Their performance was such a visual treat. The opening dance featured a 40-minute piece entitled “Käfig Brasil” that incorporated different genres of music from jazz to electronic. The underlying foundation was the infusion of hip-hop movements within the dance. Seeing the men jump into krumping only to flow into a house music type of movement then drop into capoeira was wondrous. All of these movements were refined, definitive and in sync.
After a 20-minute intermission, the second piece performed was entitled “Agwa,” which was a statement to the importance of water globally and how it is becoming a precious commodity. The men performed the entire second half shirtless, using actual plastic cups as props which heightened the experience of the theme. Samba music played at the start of the piece with two men dancing next to each other – one very tall, and one pretty small. The juxtaposition of the two men was interesting, and the movements varied between physical statures, which was cool to see.
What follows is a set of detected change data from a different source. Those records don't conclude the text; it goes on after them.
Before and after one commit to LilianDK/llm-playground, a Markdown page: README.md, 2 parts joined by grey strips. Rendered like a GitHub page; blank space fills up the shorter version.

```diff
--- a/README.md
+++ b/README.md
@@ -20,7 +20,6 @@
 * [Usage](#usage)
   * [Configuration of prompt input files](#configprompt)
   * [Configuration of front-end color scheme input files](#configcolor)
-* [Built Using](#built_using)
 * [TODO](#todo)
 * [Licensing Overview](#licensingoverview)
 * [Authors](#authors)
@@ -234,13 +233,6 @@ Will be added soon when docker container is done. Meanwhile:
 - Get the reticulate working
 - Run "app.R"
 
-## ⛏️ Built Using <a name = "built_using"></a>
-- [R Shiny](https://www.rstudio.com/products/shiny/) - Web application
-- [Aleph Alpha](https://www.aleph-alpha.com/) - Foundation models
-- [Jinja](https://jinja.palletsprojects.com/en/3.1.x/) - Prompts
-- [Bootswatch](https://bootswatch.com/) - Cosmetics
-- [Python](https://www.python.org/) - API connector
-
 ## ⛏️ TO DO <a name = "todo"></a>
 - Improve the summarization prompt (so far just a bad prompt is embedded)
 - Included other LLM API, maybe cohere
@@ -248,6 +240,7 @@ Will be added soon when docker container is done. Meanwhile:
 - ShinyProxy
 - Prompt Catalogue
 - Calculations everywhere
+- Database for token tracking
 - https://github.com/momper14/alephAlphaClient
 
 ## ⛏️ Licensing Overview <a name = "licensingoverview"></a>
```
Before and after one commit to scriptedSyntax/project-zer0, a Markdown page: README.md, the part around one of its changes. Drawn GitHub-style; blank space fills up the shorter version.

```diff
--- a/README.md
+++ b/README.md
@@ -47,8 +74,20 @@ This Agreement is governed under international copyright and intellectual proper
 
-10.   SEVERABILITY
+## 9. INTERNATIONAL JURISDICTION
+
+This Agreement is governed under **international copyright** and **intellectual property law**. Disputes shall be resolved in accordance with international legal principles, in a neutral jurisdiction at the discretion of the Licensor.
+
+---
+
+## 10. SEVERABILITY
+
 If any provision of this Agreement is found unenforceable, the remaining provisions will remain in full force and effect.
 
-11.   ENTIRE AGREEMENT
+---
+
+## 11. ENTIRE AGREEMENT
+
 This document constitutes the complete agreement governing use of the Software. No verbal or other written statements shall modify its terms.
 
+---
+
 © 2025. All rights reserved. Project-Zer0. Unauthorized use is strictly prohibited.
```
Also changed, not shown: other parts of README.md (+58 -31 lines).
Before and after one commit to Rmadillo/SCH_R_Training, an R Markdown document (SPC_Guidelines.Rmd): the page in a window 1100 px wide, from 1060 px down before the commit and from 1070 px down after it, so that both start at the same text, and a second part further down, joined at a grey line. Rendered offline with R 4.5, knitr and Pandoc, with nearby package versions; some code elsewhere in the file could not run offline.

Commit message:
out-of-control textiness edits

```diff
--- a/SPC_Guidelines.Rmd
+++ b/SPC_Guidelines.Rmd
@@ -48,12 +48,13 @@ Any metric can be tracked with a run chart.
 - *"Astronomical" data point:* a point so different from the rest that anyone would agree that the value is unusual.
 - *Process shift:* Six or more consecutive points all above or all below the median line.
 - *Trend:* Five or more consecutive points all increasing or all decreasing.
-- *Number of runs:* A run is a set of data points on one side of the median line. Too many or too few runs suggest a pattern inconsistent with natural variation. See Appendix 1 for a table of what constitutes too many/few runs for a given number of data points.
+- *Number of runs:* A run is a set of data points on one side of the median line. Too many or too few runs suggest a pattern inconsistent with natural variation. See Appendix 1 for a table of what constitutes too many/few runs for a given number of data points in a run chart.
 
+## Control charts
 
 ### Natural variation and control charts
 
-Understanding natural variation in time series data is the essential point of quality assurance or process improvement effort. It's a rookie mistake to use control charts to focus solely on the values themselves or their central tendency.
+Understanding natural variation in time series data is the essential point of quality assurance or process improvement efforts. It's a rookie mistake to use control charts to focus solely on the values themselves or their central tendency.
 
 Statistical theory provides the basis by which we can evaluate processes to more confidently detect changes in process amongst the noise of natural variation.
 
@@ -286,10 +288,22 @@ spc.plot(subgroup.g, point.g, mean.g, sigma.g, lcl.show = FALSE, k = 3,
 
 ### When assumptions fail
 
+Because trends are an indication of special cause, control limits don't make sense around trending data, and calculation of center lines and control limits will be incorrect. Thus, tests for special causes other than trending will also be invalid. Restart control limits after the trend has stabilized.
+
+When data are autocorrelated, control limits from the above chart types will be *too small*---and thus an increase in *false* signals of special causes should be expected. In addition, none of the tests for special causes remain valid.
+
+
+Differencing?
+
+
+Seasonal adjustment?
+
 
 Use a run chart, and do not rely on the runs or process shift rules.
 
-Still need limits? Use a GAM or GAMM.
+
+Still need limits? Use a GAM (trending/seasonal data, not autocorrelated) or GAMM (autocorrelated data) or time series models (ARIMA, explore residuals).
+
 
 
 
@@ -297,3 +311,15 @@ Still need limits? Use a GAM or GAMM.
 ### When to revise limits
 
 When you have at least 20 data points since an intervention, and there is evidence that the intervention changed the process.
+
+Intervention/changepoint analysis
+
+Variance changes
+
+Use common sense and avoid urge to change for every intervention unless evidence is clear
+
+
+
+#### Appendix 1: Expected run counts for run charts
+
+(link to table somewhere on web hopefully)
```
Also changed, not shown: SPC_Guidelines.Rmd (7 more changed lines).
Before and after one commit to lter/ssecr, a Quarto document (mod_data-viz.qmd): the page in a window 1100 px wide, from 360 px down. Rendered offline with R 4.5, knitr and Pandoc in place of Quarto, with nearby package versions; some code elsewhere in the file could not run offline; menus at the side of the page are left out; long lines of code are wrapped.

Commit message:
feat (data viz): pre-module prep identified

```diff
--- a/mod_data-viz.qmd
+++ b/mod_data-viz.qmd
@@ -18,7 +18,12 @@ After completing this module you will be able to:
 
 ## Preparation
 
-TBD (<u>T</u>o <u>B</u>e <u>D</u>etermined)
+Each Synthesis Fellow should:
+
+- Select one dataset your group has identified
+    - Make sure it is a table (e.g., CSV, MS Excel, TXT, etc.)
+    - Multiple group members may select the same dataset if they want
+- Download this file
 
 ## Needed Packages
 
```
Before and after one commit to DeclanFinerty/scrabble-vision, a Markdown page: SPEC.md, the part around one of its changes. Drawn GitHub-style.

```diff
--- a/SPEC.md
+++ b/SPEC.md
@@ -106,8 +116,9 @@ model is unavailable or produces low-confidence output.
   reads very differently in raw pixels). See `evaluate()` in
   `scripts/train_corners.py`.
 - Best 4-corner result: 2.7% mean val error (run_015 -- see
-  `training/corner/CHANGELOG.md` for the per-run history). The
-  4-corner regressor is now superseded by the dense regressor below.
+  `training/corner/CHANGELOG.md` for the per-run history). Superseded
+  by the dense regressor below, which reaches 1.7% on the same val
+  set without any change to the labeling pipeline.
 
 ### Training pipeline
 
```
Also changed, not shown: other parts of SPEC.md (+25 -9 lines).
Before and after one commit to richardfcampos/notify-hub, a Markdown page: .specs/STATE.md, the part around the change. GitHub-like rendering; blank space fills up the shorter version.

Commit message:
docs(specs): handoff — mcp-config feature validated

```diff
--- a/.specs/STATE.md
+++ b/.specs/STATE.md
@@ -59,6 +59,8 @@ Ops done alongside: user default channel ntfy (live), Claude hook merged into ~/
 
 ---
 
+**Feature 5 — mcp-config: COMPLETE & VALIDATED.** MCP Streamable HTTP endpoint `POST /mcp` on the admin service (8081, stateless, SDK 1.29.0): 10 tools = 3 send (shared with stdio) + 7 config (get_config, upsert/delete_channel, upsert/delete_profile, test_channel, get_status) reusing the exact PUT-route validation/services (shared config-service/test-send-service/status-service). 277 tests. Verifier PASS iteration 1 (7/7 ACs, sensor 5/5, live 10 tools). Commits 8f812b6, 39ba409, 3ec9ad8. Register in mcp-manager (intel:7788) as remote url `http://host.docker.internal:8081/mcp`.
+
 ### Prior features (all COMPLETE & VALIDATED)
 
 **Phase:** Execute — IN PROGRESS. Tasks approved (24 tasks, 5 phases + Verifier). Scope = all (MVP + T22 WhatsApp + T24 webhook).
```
These men jumped, leapt, krumped, flipped, spun on their heads and never once seemed out of breath. It was as much of an acrobatic show at points as a dance show. The company even performed an encore dance that had the audience up on their feet clapping and dancing along. All ages were visible in the audience, which was so nice to see. Dance companies like Compagnie Käfig can truly encourage young people to develop an interest in dance. Seeing an audience of young teens appreciating the arts is always a joy.
There are so many preconceived ideas that one might have involving hip hop and its ability to take center stage where ballet is typically performed. However, Compagnie Käfig did not disappoint and could go against “The Nutcracker” performances as a multi-generational event any day of the week. This was such an exciting performance to bring to the Dorothy Chandler Pavilion, which was so well received that the hope is they continue to incorporate programs like this annually.